The octogenarian Sihanouk, one of the world's most enduring leaders who has said he is finally ready to retire, choreographed the dawn ritual with the consummate skill of one who has trodden the international stage for more than 60 years.
Despite the accession of Norodom Sihamoni, 51, a previously little known ballet aficionado who takes a formal oath of kingship in the afternoon, Sihanouk's influence in the war-scarred southeast Asian nation is unlikely to diminish.
Sihamoni, dressed in a gold-braided white jacket and blue and gold silk trousers, entered the ornate gilt throne room carried on a golden throne by eight bearers for the ceremony that will make him king.
A procession of hundreds of silk-clad courtiers wound through the palace grounds in front of the monarch-in-waiting, carrying bowls of incense, flowers and ivory tusks.
Prime Minister Hun Sen, in official regalia of a white suit with gold braid, and members of the National Assembly waited in the throne room for the elaborate swearing-in ceremony.
Sihamoni takes over from his mercurial father, who led his country to independence from France in 1953 and who has scotched reports he would be retiring to the provincial backwater of Siem Reap, in the shadow of the 800-year-old Angkor Wat temples, following his shock abdication.
"I think we will see the hand of Sihanouk on the tiller of the monarchy for some time to come - certainly until Sihamoni has found his feet," said one Western diplomat.
Flanked by saffron-robed Buddhist monks and black-suited North Korean bodyguards, Sihamoni, in traditional golden gown, began the daylong ceremonies with an early morning walk through the gardens of the Royal Palace where he and his father were once held captive by Pol Pot's Khmers Rouges.
He ascended a red carpet to a throne set beneath a gilded pagoda, before clasping his hands in Buddhist supplication and offering prayers to the sun rising slowly over the Mekong river.
Sihanouk, who flashed a broad grin to the banks of cameras present, then doused his shaven-headed son with nine jars of holy water brought specially from an Angkor spring.
Sihamoni is due to make his first television address to Cambodia's 13 million people in the evening, the first time most will have seen their new monarch, who has spent nearly all his adult life abroad.
AdvertisementAdvertisementAt the same time, monks at Buddhist temples across the land have been ordered to bang giant wooden drums to usher in the new royal era.
Having never held political office, Sihamoni faces the daunting task as constitutional monarch of mediating in Cambodia's fractious and often bloody politics, in which the legacy of the "Killing Fields" genocide still looms large.
His status as an almost complete outsider could be his most powerful tool.
"According to the constitution, the king must be politically neutral.

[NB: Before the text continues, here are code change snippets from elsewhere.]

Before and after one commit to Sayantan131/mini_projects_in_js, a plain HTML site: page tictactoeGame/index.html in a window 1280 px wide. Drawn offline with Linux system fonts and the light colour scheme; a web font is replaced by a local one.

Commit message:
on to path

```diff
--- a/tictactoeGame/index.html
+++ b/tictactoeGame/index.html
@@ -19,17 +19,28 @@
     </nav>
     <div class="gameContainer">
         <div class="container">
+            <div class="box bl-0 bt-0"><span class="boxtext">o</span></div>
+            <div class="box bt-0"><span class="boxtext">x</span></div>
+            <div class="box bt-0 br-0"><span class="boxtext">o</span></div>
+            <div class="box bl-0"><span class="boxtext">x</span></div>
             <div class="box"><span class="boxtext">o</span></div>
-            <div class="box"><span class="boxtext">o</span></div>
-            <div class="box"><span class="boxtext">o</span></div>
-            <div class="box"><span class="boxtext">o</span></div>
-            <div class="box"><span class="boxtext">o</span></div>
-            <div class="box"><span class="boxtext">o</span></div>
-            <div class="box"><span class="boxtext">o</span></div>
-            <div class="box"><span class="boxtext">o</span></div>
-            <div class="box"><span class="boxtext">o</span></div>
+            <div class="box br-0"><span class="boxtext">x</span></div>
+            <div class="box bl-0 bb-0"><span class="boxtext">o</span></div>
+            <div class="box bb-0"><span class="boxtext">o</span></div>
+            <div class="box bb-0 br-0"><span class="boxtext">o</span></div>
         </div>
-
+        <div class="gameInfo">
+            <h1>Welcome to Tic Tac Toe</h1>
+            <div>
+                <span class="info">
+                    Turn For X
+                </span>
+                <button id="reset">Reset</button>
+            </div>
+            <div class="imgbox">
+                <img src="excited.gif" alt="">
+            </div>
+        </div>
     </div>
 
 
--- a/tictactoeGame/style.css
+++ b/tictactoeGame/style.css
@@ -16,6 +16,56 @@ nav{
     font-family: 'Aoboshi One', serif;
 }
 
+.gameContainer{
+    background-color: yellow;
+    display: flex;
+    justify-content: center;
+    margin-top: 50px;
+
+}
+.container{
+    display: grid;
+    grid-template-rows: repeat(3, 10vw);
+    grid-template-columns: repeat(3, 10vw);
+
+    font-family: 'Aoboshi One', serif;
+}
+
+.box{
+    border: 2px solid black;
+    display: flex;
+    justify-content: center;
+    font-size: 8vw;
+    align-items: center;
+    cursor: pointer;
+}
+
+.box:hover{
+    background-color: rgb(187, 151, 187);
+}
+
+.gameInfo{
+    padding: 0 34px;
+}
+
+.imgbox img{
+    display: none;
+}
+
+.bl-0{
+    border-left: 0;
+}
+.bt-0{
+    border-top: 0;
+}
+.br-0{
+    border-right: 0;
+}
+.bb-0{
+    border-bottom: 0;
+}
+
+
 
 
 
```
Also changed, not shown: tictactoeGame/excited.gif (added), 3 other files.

He is the father of the nation, and not involved in politics," Sihamoni's half-brother and royalist party leader Prince Norodom Ranariddh told reporters.
"I am so excited to see that his attitude and character is subtle and gentle. He is so appropriate to be the king of Cambodia," said Ranariddh, a former co-prime minister who was deemed too political to be monarch.

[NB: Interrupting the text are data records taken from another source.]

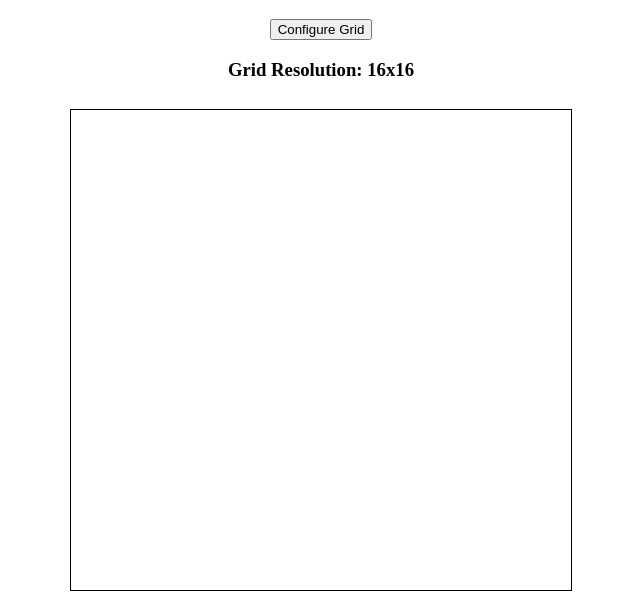
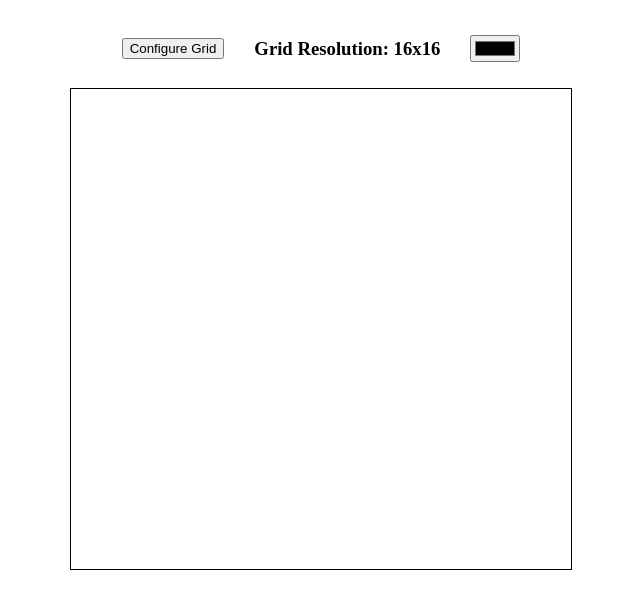
Before and after one commit to SanteIsHere/odin-etch-sketch-asante, a plain HTML site: page index.html in a window 1280 px wide. Shown: the part 69-678 px from the top of the page, without its empty margins (319-959 px from the left). Drawn offline with Linux system fonts and the light colour scheme.

Commit message:
Implemented color changing function for color input

```diff
--- a/index.html
+++ b/index.html
@@ -7,8 +7,11 @@
     <body>
         <div id="main">
             <h1 id="head">Etch-a-Sketch!</h1>
-            <button id="configure" onclick="reconfigGrid()">Configure Grid</button>
-            <h3>Grid Resolution: <span id="res"></span></h3>
+            <div id="options">
+                <button id="configure" onclick="reconfigGrid()">Configure Grid</button>
+                <h3>Grid Resolution: <span id="res"></span></h3>
+                <input id="color" type="color" onchange="changeGridColor()" value="#000000">
+            </div>
         </div>
     </body>
     <script src="script.js">
--- a/script.js
+++ b/script.js
@@ -1,20 +1,31 @@
 function reconfigGrid() {
     // Get new grid dimensions from user prompt (convert/cast to an integer from string)
-    const res = Number(prompt("Dimensions? (100 or less px plz)"))
+    let res = Number(prompt("Dimensions? (100 or less px plz)"))
     mainDiv.removeChild(grid)
     // If user input provided and less than or equal
     //  to 100, createGrid with provided argument else
     //  createGrid with default resolution (16x16)
     if (res && res <= 100) {
-        createGrid(res);
+        createGrid(res, defaultColor);
         resDisp.textContent = `${res}x${res}`;
     } else {
-        createGrid(defaultRes);
+        createGrid(defaultRes, defaultColor);
         resDisp.textContent = `${defaultRes}x${defaultRes}`
     }
 }
 
-function createGrid(res) {
+function changeGridColor() {
+    color = document.getElementById("color").value;
+    console.log(color, typeof color);
+    mainDiv.removeChild(grid);
+    console.log(styleSheet.cssRules);
+    // Remove the cell class rule before replacing in function
+    styleSheet.deleteRule(1);
+    styleSheet.deleteRule(1);
+    createGrid(defaultRes, color);
+}
+
+function createGrid(res, color) {
     // Create the grid div
     const grid = document.createElement("div")
 
@@ -30,19 +41,23 @@ function createGrid(res) {
         for (let x = 0; x < res; x++) {
             let box = document.createElement("div")
             box.classList.add("cell")
-            row.appendChild(box)
+            row.appendChild(box);
         }
-        grid.appendChild(row)
+        grid.appendChild(row);
     }
-    // Get the style sheet
-    let styleSheet = document.styleSheets[0]
-    styleSheet.insertRule(".cell {width: 100%; height: 100%; opacity: 0;\
-    transition: opacity 2s ease 0.4s, transform 0.8s ease;\
-    background-color: blue;}", 1)
+    styleSheet.insertRule(`.cell {width: 100%; height: 100%; opacity: 0;\
+    transition: opacity 2s ease 0.4s, transform 0.8s ease; \
+    background-color: ${color}}`, 1)
+
     styleSheet.insertRule(".cell:hover {opacity: 1; transition: opacity\
     0.2s ease; transform: scale(1.04);", 2)
+
+    // Checking the style rules were applied
+    console.log(styleSheet.cssRules)
 }
 
+// Get the style sheet
+const styleSheet = document.styleSheets[0]
 
 // Get the main div
 const mainDiv = document.getElementById("main")
@@ -50,11 +65,14 @@ const mainDiv = document.getElementById("main")
 // Default: Create 16x16 grid
 const defaultRes = 16
 
+// Default color: black
+const defaultColor = "black"
+
+// User picked color
+let color
+
 const resDisp = document.getElementById("res")
 
 resDisp.textContent = `${defaultRes}x${defaultRes}`
 
-createGrid(defaultRes)
-
-// Checking the style rules were applied
-// console.log(styleSheet.cssRules)
+createGrid(defaultRes, defaultColor)
--- a/styles.css
+++ b/styles.css
@@ -7,6 +7,12 @@
     flex-direction: column;
     justify-content: center;
     align-items: center;
+}
+
+#options {
+    display: flex;
+    align-items: center;
+    gap: 30px;
 }
 
 #grid {
```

Ordinary Cambodians, for whom life is a daily struggle against some of the most acute poverty in Asia, are also praying the new monarch does not try to rock the political boat, something that often precipitates bullets and bloodshed.

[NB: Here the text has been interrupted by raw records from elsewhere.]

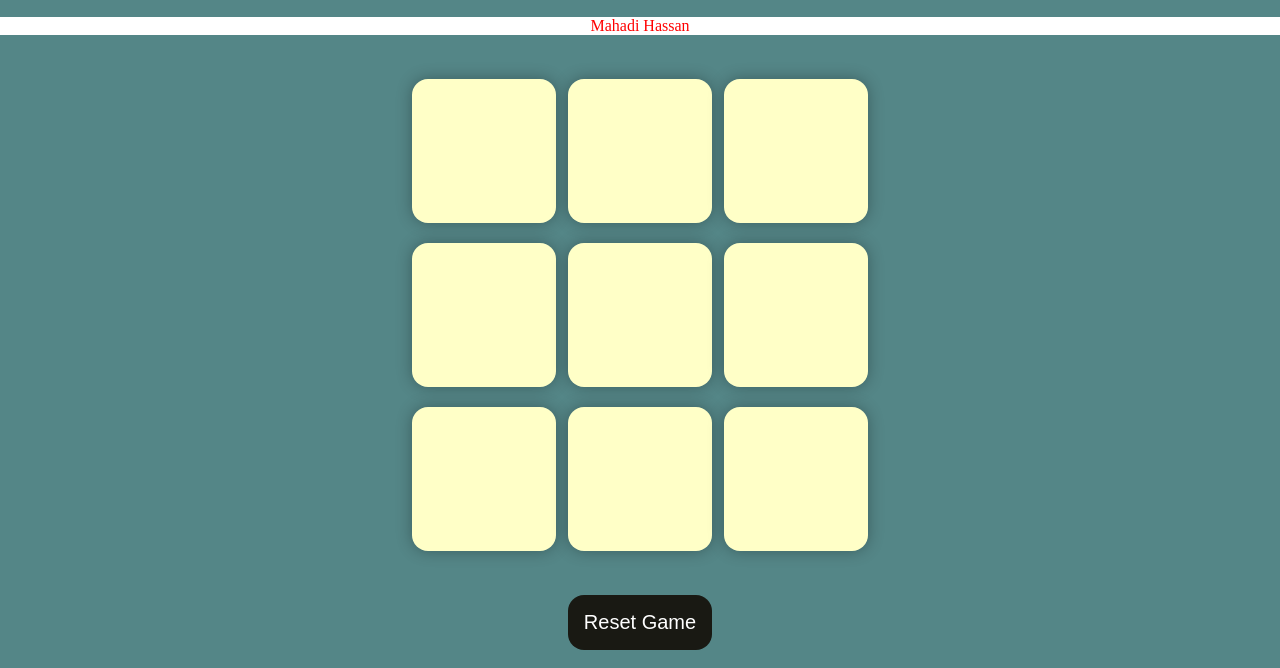
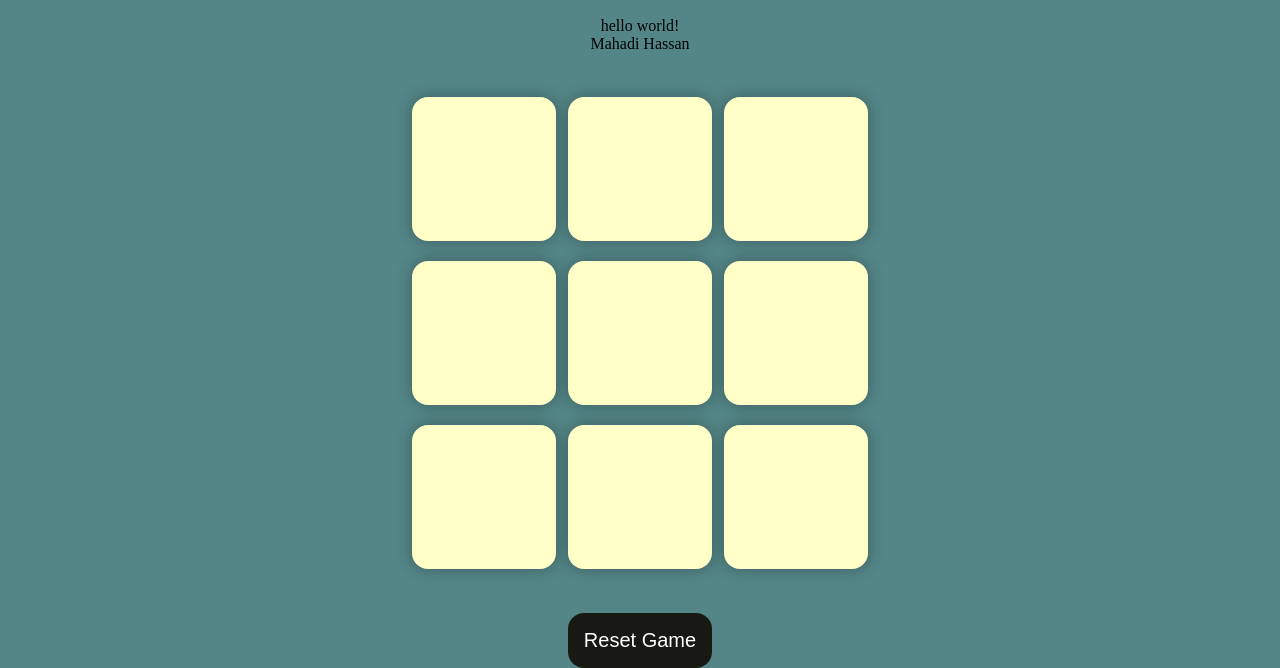
Before and after one commit to engrmehedihasan/Tac-Tac-Tao, a plain HTML site: page index.html in a window 1280 px wide. Shown: the part 143-811 px from the top of the page. Drawn offline with Linux system fonts and the light colour scheme.

Commit message:
Add p tag and remove css

```diff
--- a/index.html
+++ b/index.html
@@ -12,6 +12,7 @@
     </div>
     <main>
         <h1>Tic Tac Tao</h1>
+        <p>hello world!</p>
         <p class="para">Mahadi Hassan</p>
         <div class="container">
             <div class="game">
--- a/style.css
+++ b/style.css
@@ -75,8 +75,3 @@ h1 {
     font-size: 85px;
     line-height: 10rem;
 }
-
-.para {
-    color:red;
-    background-color: white;
-}
```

"He is a good man - no politics," said taxi driver Cham Ly.